Second, about 20 percent of my students were on Individualized Education Plans (IEPs) which required that they be allowed to redo assignments for which they’d scored less than 70 percent. Some of those students process concepts at a slower speed than others, and some struggle with concentrating in a regular classroom. Had I not followed these students’ IEPs, I would have been in trouble. Additionally, I think the opportunity to revise their work not only benefited students on the IEPs, but also the rest of my students.
Why? This question leads me to others:
- What are we teaching our students if we say they can only make one attempt on an assignment?
- What are we telling the struggling student if we say he cannot redo the assignment that he didn’t understand?
- What are we teaching the struggling student who could not focus that day because of his home-life or some other crisis?
- What are we saying to the student who excels, but wants to recoup those one or two points she lost because she forgot to check her work?
My answers: We are telling students to get the assignment done, and then forget about it. We are telling students that it is okay to quit when the going gets rough. We are telling students that working hard at something will not change whether they are “smart” or not. We are denying them a growth mindset.
The expectations we establish and the kids internalize is that they cannot improve. If you did well, great; if you failed, well, what did you expect?
I see this mindset when I try to teach my students how to revise and edit their essays.
As soon as I ask students to begin the revision process, they start complaining:
“But I already did this!”
“I did the best I can. There is nothing else I can add/remove/reorganize!”
“I’m done. Can I play Cool Math?”
What if we taught our students that all assignments are a process?
Just like with the grown up standardized tests, we’d still give students specific assignments and deadlines. Once the assignment is completed, I would grade it and enter the score into my grade book as usual. But then, I would give each student the opportunity to reflect on their performance and revise any assignment (other than standardized tests or district-required benchmarks that we have no control over) of their choosing. Students who failed the assignment would be required to correct and return it.
That sounds like a lot of work, huh?
Looking back at the graphic above, one attribute of the aforementioned standardized tests is that students must pay a fee in order to take (or retake) them. Some tests, such as the LSAT lawyers take, can only be retaken three times in a two-year period. To compensate for the fact that my services are free to the students, there ought to be some limits. All would have one week to revise and resubmit the assignment. Students who just want to recoup a few points on an already passing score would have the opportunity to work with me during a study hall/after school tutoring session.
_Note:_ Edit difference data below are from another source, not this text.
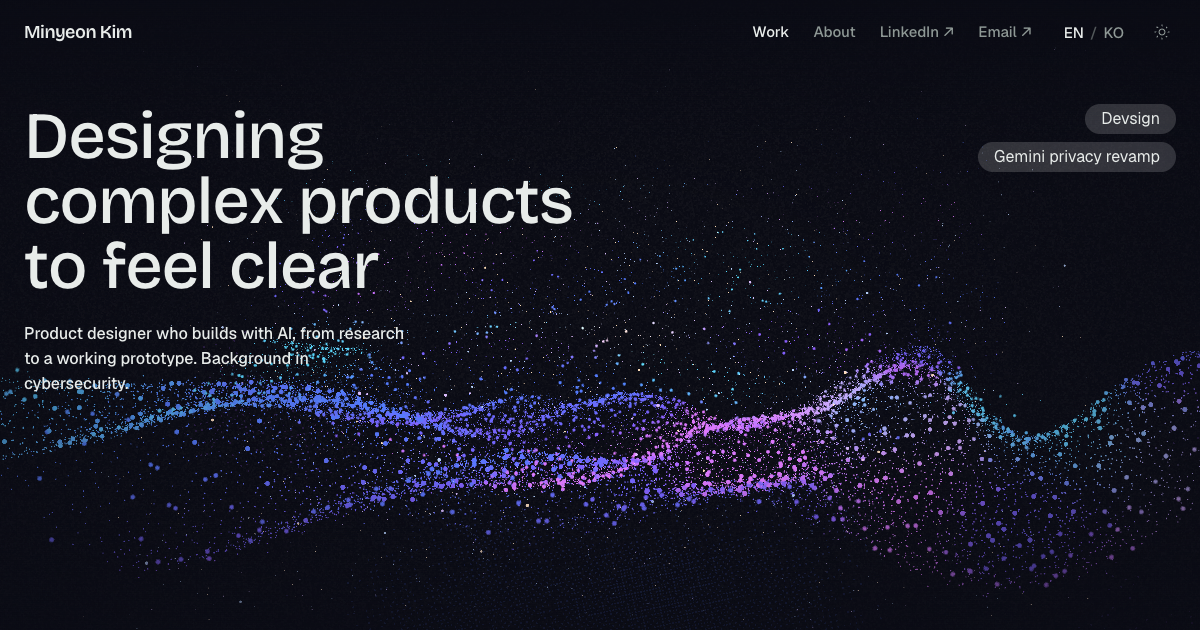
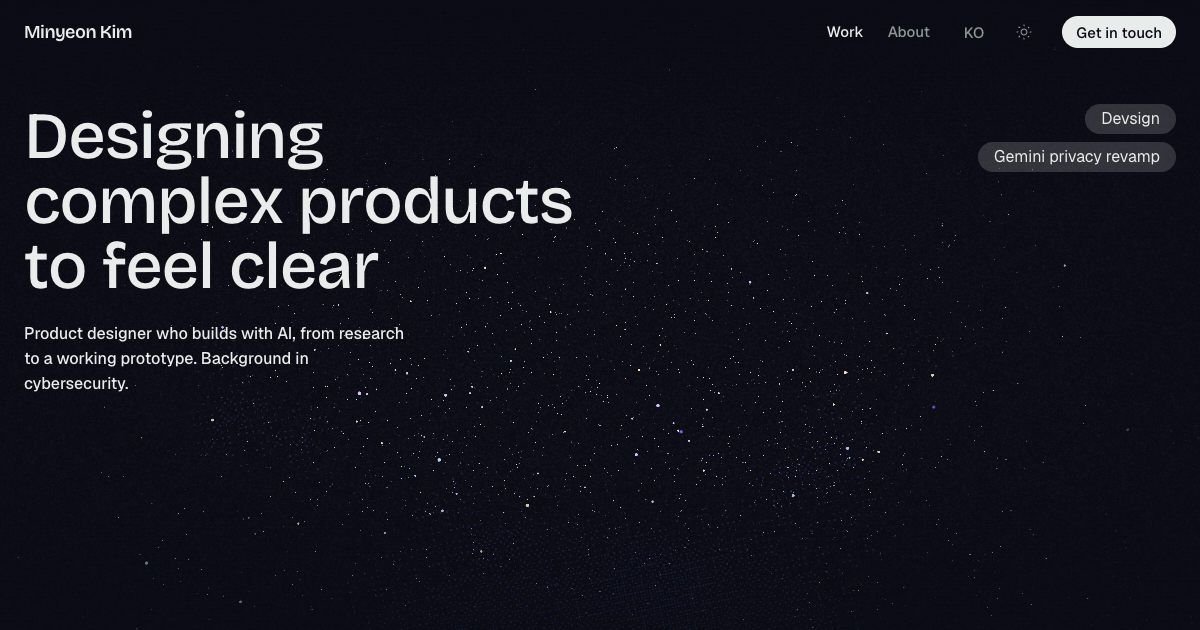
Header: name, two pages, language, theme and one Get in touch button
The bar stays full width when scrolled and gains a blurred ground and hairline,
replacing the floating bar that cut off text passing under it. LinkedIn and
Email leave the header (footer, About and the phone Menu keep them). Share
images retaken with the new header.

diff --git a/app/globals.css b/app/globals.css
@@ -1005,9 +1005,6 @@ details[open]::details-content {
 .intro-surface { padding-inline: var(--project-text-inset); }
 .intro-copy { max-width: none; padding-left: 0; }
 .site-menu-content { max-width: none; }
-@media (min-width: 48rem) {
-  [data-compact] > .site-header-bar { padding-inline: 24px; }
-}
 
 /* Align name, positioning, and prompt along one quiet left edge. */
 .intro-copy {
@@ -1577,8 +1574,6 @@ body:has(.selected-stage[data-gemini]) .project-rail { --picker-canvas: var(--ge
 .selected-stage-picker [role="tab"] { background: inherit; backdrop-filter: none; }
 [data-canvas] .selected-stage-picker { background: var(--devsign-canvas); }
 [data-gemini] .selected-stage-picker { background: var(--gemini-canvas); }
-body:has(.project-detail) header[data-compact] .site-header-bar,
-body:has(.project-selected) header[data-compact] .site-header-bar { background: var(--bg); backdrop-filter: none; }
 @media (max-width: 47.99rem) {
   .case-study:not([data-project="about"]) .case-section { padding-block: 48px; }
 }
@@ -1591,13 +1586,18 @@ body:has(.project-selected) header[data-compact] .site-header-bar { background: 
 .header-menu-trigger:hover, .header-menu-trigger[aria-expanded="true"] { background: transparent; box-shadow: inset 0 0 0 1px color-mix(in srgb, var(--ink) 70%, transparent); color: var(--ink); }
 .header-menu-trigger.theme-toggle { width: 28px; padding: 0; }
 .header-menu-trigger.theme-toggle svg { width: 13px; height: 13px; }
-.lang-toggle { position: relative; display: inline-flex; align-items: center; gap: 2px; height: 28px; padding: 2px; border-radius: 999px; background: light-dark(rgb(14 17 17 / 0.08), rgb(255 255 255 / 0.14)); box-shadow: inset 0 0 0 1px transparent; backdrop-filter: blur(30px); -webkit-backdrop-filter: blur(30px); }
-.lang-toggle-knob { position: absolute; top: 2px; left: 2px; width: 24px; height: 24px; border-radius: 50%; background: color-mix(in srgb, var(--ink) 14%, transparent); transition: translate 250ms var(--ease); }
-.lang-toggle[data-active="ko"] .lang-toggle-knob { translate: 26px 0; }
-.lang-toggle-option { position: relative; display: inline-flex; align-items: center; justify-content: center; width: 24px; height: 24px; border-radius: 50%; color: var(--muted); font-family: var(--font-mono); font-size: 16px; font-weight: 500; letter-spacing: 0.04em; text-decoration: none; transition: color 250ms ease; }
-.lang-toggle-option:hover, .lang-toggle-option[aria-current="page"] { color: var(--ink); }
-.lang-toggle-option:focus-visible { outline: 2px solid var(--accent); outline-offset: 2px; }
-@media (prefers-reduced-motion: reduce) { .lang-toggle-knob { transition: none; } }
+.lang-link { padding: 4px 2px; border-radius: 4px; color: var(--muted); font-size: 15px; font-weight: 500; line-height: 1.4; text-decoration: none; transition: color 150ms ease; }
+.lang-link:hover, .lang-link:focus-visible { color: var(--ink); }
+.lang-link:focus-visible { outline: 2px solid var(--accent); outline-offset: 2px; }
+.header-cta { display: none; align-items: center; height: 32px; margin-left: 8px; padding: 0 14px; border-radius: 999px; background: var(--ink); color: var(--bg); font-size: 15px; font-weight: 500; line-height: 1; white-space: nowrap; text-decoration: none; transition: background-color 150ms ease; }
+.header-cta:hover, .header-cta:focus-visible { background: color-mix(in srgb, var(--ink) 84%, var(--bg)); }
+.header-cta:focus-visible { outline: 2px solid var(--accent); outline-offset: 2px; }
+/* Once scrolled the bar keeps its place and shape; it gets a ground and a hairline, so text passing under it fades instead of being cut off. */
+.site-header-bar { transition: background-color 250ms ease, box-shadow 250ms ease; }
+@media (min-width: 48rem) {
+  .header-cta { display: inline-flex; }
+  [data-compact] .site-header-bar { background: color-mix(in srgb, var(--bg) 86%, transparent); box-shadow: inset 0 -1px 0 var(--line); backdrop-filter: blur(16px); -webkit-backdrop-filter: blur(16px); }
+}
 /* Page links in the bar (md+): plain words, no pills, so the header reads as one quiet line.
    The current page is in ink; the others muted, with the link underline on hover. Phones use the Menu. */
 .site-nav { display: none; margin-right: 16px; }
@@ -1624,9 +1624,6 @@ body:has(.project-selected) header[data-compact] .site-header-bar { background: 
 .header-menu-panel a:hover, .header-menu-panel a[aria-current="page"] { background: color-mix(in srgb, var(--bg) 40%, transparent); box-shadow: inset 0 0 0 1px color-mix(in srgb, var(--ink) 70%, transparent); }
 .header-menu-panel a:focus-visible, .header-menu-trigger:focus-visible { outline: 2px solid var(--accent); outline-offset: 2px; }
 .header-menu-contact { display: flex; flex-direction: column; align-items: flex-end; gap: 8px; margin-top: 16px; }
-@media (min-width: 48rem) {
-  [data-compact] .header-menu-trigger, [data-compact] .lang-toggle { background: transparent; backdrop-filter: none; }
-}
 @media (prefers-reduced-motion: no-preference) {
   .header-menu-panel { animation: header-menu-enter 180ms cubic-bezier(0.2, 0.8, 0.2, 1) both; }
 }
@@ -2520,7 +2517,7 @@ html:lang(ko) :is(.case-eyebrow, .case-media-note, .case-gallery-heading, .case-
 .home-world[data-project="about"] { background: radial-gradient(60% 55% at 70% 28%, rgb(202 215 228 / 0.1), transparent 70%), radial-gradient(50% 50% at 24% 82%, rgb(128 112 183 / 0.14), transparent 70%); }
 .home-backdrop .home-object { transition: opacity 700ms ease; }
 .intro-stage.home-stage { transition: color 500ms ease; }
-header[data-home] .header-menu-trigger, header[data-home] .lang-toggle, header[data-home] .lang-toggle-option { transition-property: background-color, box-shadow, color; }
+header[data-home] .header-menu-trigger { transition-property: background-color, box-shadow, color; }
 /* The world's copy: role top centre, the name large left of centre, the problem bottom right. */
 /* Leaving is quick, up; arriving is staggered (role, name, then the paragraph), so a switch reads as out-then-in. */
 .home-world-role, .home-world-name, .home-world-problem { --stagger: 0ms; position: absolute; margin: 0; color: var(--ink); opacity: 0; translate: 0 16px; filter: blur(6px); pointer-events: none; transition: opacity 380ms ease, translate 380ms var(--ease-out-soft), filter 380ms ease; }
@@ -3332,11 +3329,6 @@ header[data-home] .header-menu-trigger, header[data-home] .lang-toggle, header[d
 
 /* Header right side reads as one line of words: EN / KO and the theme icon drop their pills
    and take the page links' type (Geist 15/500, muted, current in ink). */
-.site-header-bar .lang-toggle { gap: 0; height: auto; padding: 0; background: none; box-shadow: none; backdrop-filter: none; -webkit-backdrop-filter: none; }
-.site-header-bar .lang-toggle-knob { display: none; }
-.site-header-bar .lang-toggle-option { width: auto; height: auto; border-radius: 4px; font-family: var(--font-sans); font-size: 15px; font-weight: 500; letter-spacing: 0; line-height: 1.4; }
-.site-header-bar .lang-toggle-option + .lang-toggle-option::before { content: "/"; margin: 0 6px; color: color-mix(in srgb, var(--muted) 55%, transparent); }
-.site-header-bar .lang-toggle-option:focus-visible { outline-offset: 4px; }
 .site-header-bar .header-menu-trigger.theme-toggle { margin-left: 8px; color: var(--muted); background: none; box-shadow: none; backdrop-filter: none; -webkit-backdrop-filter: none; }
 .site-header-bar .header-menu-trigger.theme-toggle:hover { color: var(--ink); background: none; box-shadow: none; }
 .site-header-bar .header-menu-trigger.theme-toggle svg { width: 16px; height: 16px; }

diff --git a/components/site-header.tsx b/components/site-header.tsx
@@ -6,26 +6,22 @@ import { HeaderShell } from "./header-shell";
 import { SiteMenu } from "./site-menu";
 import { ThemeToggle } from "./theme-toggle";
 import { LangToggle } from "./lang-toggle";
-import { SiteNav } from "./site-nav";
+import { GetInTouch, SiteNav } from "./site-nav";
 
-// The name at the left edge; the page links, EN | KO and theme at the right
-// edge. The links are always in view on md+; phones fold them into the Menu.
+// The name at the left edge; the two pages, the other language, theme and the
+// one clear action (Get in touch) at the right. Phones fold the links into the Menu.
 export async function SiteHeader() {
   const hasResume = fs.existsSync(path.join(process.cwd(), "public", site.resumeUrl));
 
   return (
     <HeaderShell>
-      {/*
-        Controls sit at the screen edges (not the content width). After a little
-        scroll (md+) they fold into one compact floating pill; inside it the
-        buttons drop their own pill backgrounds, so there is never a pill in a pill.
-      */}
-      <div className="site-header-bar mx-auto grid max-w-full grid-cols-[auto_1fr] items-center gap-2 py-[18px] transition-[max-width,margin,padding,background-color,border-color] duration-400 ease-standard md:group-data-compact/header:my-1 md:group-data-compact/header:max-w-[720px] md:group-data-compact/header:rounded-full md:group-data-compact/header:bg-surface/70 md:group-data-compact/header:py-1 md:group-data-compact/header:backdrop-blur-md">
+      <div className="site-header-bar grid min-h-[64px] grid-cols-[auto_1fr] items-center gap-2">
         <HomeLink className="header-name whitespace-nowrap">{site.name}</HomeLink>
         <div className="flex items-center justify-end gap-2">
-          <SiteNav email={site.email} linkedinUrl={site.linkedinUrl} resumeUrl={hasResume ? site.resumeUrl : undefined} />
+          <SiteNav resumeUrl={hasResume ? site.resumeUrl : undefined} />
           <LangToggle />
           <ThemeToggle />
+          <GetInTouch email={site.email} />
           <SiteMenu
             contact={{
               email: site.email,

diff --git a/components/site-nav.tsx b/components/site-nav.tsx
@@ -8,9 +8,7 @@ import { localeOf, localize, stripLocale, ui } from "@/lib/i18n";
 
 // The page links, always in view at the top (md+): there are only a few, so
 // they don't hide behind a Menu button. Phones keep the Menu (SiteMenu).
-type Props = { email: string; linkedinUrl: string; resumeUrl?: string };
-
-export function SiteNav({ email, linkedinUrl, resumeUrl }: Props) {
+export function SiteNav({ resumeUrl }: { resumeUrl?: string }) {
   const pathname = usePathname() ?? "/";
   const locale = localeOf(pathname);
   const page = stripLocale(pathname);
@@ -22,9 +20,13 @@ export function SiteNav({ email, linkedinUrl, resumeUrl }: Props) {
         <li aria-current={current(page === "/" || page.startsWith("/work/"))}><HomeLink>{t.work}</HomeLink></li>
         <li><Link href={localize("/about/", locale)} aria-current={current(page.startsWith("/about"))}>{t.about}</Link></li>
         {resumeUrl && <li><a href={withBase(resumeUrl)}>{t.resume}</a></li>}
-        {linkedinUrl && <li><a href={linkedinUrl}>LinkedIn<span aria-hidden="true"> ↗</span></a></li>}
-        {email && <li><a href={`mailto:${email}`}>{t.email}<span aria-hidden="true"> ↗</span></a></li>}
       </ul>
     </nav>
   );
+}
+
+// The header's one filled button (md+): the thing a visitor is most likely here to do.
+export function GetInTouch({ email }: { email: string }) {
+  const locale = localeOf(usePathname() ?? "/");
+  return <a href={`mailto:${email}`} className="header-cta press">{ui[locale].getInTouch}</a>;
 }

diff --git a/components/lang-toggle.tsx b/components/lang-toggle.tsx
@@ -4,22 +4,14 @@ import Link from "next/link";
 import { usePathname } from "next/navigation";
 import { localeOf, localize, stripLocale, ui } from "@/lib/i18n";
 
-// EN | KO beside the theme toggle: two round faces in one pill, with a filled
-// round knob that slides behind the current language. Each face links to the
-// same page in the other language.
+// The other language, as one quiet link to the same page in that language.
 export function LangToggle() {
   const pathname = usePathname() ?? "/";
   const locale = localeOf(pathname);
-  const page = stripLocale(pathname);
-  const t = ui[locale];
+  const other = locale === "en" ? "ko" : "en";
   return (
-    <nav aria-label={t.languageLabel} className="lang-toggle" data-active={locale}>
-      <span className="lang-toggle-knob" aria-hidden="true" />
-      {(["en", "ko"] as const).map((code) => (
-        <Link key={code} href={localize(page, code)} hrefLang={code} lang={code} aria-current={locale === code ? "page" : undefined} className="press lang-toggle-option">
-          {code === "en" ? "EN" : "KO"}
-        </Link>
-      ))}
-    </nav>
+    <Link href={localize(stripLocale(pathname), other)} hrefLang={other} lang={other} aria-label={ui[locale].languageLabel} className="lang-link">
+      {other === "en" ? "EN" : "KO"}
+    </Link>
   );
 }

diff --git a/lib/i18n.ts b/lib/i18n.ts
@@ -22,6 +22,7 @@ export const ui = {
     work: "Work",
     about: "About",
     email: "Email",
+    getInTouch: "Get in touch",
     linkedin: "LinkedIn",
     resume: "Resume",
     language: "한국어",
@@ -101,6 +102,7 @@ export const ui = {
     work: "작업",
     about: "소개",
     email: "이메일",
+    getInTouch: "연락하기",
     linkedin: "LinkedIn",
     resume: "이력서",
     language: "English",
Students who received a failing score would be required to attend a tutoring session at least once in that week before resubmitting the assignment.
Giving students the opportunity to revise their work will teach them that hard work pays off, that thinking critically about a problem will result in solutions, that getting good grades is about the effort you put into it, not just an innate and unattainable aptitude for the subject, and that their teacher cares enough about them to work a little harder to help them be successful.
What do you think?
I am a secondary English Language Arts teacher, a University of Oklahoma student working on my Master’s of Education in Instructional Leadership and Academic Curriculum with an concentration in English Education, and a NBPTS candidate. I am constantly seeking ways to amplify my students’ voices and choices.